>>> sales_list1
[('Winter', 1200), ('Fall', 1030), ('Spring', 1000), ('Summer', 950)]

In the above code, we only need to have one line of code using the sorted()function to achieve the desired result. However, using the sort() function, we have to write two lines of code. Notably, we can’t combine these two lines by using the dot notation to produce the desired list object, as someone may have mistakenly thought.

>>> # combine the two lines
>>> sales_list2 = list(sales_dict.items()).sort(key=lambda x: x[1], reverse=True)
>>> sales_list2
>>> type(sales_list2)
<class 'NoneType'>
>>> print(sales_list2)
None

As shown in the above code, by combining the two lines, what we get is a None value. It’s all because the return value of the sort() function is None, not the list object that calls the function.


3. Integration With Iteration

Since the sorted() function returns the list and the sort() function returns None, what’s the implication of this difference? Well, there are many scenarios where we expect to have iterables but not NoneType objects. One such scenario is iterations, which, after all, is one critical operation we often do with list-objects.

Consider the following example. We have two dictionaries that hold scores for the first and second semesters, respectively. The goal is to create a report card that summarizes each student’s performance that is sorted by the names.
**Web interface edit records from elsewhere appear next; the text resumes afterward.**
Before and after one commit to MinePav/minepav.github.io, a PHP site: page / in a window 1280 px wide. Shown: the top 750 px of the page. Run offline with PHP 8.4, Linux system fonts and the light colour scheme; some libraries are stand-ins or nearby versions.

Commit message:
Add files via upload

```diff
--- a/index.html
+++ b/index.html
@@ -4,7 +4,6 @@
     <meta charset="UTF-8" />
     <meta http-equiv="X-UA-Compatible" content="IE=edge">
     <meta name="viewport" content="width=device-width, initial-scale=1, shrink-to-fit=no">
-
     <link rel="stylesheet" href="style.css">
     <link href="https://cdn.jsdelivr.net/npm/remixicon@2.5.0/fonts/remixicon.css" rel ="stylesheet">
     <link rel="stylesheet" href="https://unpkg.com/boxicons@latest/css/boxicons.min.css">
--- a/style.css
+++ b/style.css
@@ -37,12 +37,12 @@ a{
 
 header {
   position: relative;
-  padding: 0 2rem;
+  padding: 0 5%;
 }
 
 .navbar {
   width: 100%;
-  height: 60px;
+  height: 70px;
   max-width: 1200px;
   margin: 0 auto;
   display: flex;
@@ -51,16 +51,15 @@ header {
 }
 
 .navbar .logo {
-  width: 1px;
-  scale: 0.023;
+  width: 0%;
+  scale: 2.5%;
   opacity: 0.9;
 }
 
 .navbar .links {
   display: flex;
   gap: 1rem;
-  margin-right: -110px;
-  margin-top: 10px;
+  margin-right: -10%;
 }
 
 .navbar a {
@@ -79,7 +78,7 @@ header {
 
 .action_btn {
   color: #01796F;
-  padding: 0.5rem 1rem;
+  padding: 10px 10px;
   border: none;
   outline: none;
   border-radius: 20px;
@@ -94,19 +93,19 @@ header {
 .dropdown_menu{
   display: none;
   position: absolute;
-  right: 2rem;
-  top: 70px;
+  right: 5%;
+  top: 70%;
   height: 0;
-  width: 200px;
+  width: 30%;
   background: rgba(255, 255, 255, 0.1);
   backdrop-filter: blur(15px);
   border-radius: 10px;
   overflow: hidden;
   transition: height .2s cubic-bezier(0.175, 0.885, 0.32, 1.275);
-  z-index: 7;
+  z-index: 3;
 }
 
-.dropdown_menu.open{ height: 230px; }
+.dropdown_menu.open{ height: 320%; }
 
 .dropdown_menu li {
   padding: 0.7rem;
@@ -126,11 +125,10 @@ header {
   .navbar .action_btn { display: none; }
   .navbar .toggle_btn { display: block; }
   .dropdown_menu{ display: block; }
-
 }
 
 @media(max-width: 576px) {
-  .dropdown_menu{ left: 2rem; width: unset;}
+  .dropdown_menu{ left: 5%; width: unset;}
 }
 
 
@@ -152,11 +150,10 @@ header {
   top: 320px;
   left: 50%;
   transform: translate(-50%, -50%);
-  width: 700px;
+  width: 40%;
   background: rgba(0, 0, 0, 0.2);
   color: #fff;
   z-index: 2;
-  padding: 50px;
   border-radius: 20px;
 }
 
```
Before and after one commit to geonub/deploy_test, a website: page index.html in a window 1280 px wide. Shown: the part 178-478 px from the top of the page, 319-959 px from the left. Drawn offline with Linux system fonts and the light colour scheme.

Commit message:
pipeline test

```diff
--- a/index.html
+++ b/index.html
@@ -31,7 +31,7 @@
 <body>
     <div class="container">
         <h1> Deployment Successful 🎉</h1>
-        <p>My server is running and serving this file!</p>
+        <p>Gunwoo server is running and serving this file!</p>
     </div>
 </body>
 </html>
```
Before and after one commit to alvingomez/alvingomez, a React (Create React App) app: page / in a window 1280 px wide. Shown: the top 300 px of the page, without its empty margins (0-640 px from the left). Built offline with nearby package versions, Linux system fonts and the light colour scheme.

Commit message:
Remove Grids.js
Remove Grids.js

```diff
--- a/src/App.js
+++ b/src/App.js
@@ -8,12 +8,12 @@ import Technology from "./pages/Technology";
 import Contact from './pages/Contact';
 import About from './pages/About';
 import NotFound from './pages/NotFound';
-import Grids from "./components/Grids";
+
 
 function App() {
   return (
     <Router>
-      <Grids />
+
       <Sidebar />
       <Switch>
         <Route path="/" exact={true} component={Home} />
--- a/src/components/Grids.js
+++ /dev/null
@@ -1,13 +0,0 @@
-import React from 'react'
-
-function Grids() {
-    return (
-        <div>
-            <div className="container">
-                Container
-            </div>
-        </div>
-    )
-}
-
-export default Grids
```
>>> # test results for the first semester
>>> results1 = {'John': 95, 'Danny': 80, 'Zack': 98}
>>>
>>> # test results for the second semester
>>> results2 = {'Danny': 84, 'Zack': 95, 'John': 88}
>>>
>>> # generate the report card
>>> for name, score in sorted(results2.items()):
... print(f'{name} | Spring: {results1[name]} | Fall: {score}')
...
Danny | Spring: 80 | Fall: 84
John | Spring: 95 | Fall: 88
Zack | Spring: 98 | Fall: 95

In the above code, we notice that neither dictionary has the desired order for our output, and thus we’ll use the sorted() function to sort the dictionary. As you can see, we can directly integrate the sorted result in the for-loop, because the sorted() function returns the sorted list.

You should probably have expected what will happen if we try to use the sort() function in this scenario. See below for more details.

>>> for name, score in list(results2.items()).sort():
... print(f'{name} | Spring: {results1[name]} | Fall: {score}')
...
Traceback (most recent call last):
File "<stdin>", line 1, in <module>
TypeError: 'NoneType' object is not iterable

Conclusion

In this article, we discussed three reasons why you should almost always use the sorted() function instead of the sort() function.

  • The sorted() function is more flexible because it works with any iterables, unlike the sort() function which only works with lists.
  • The sorted() function is a convenient way to create sorted lists.
  • The sorted() function can be conveniently integrated with iterations.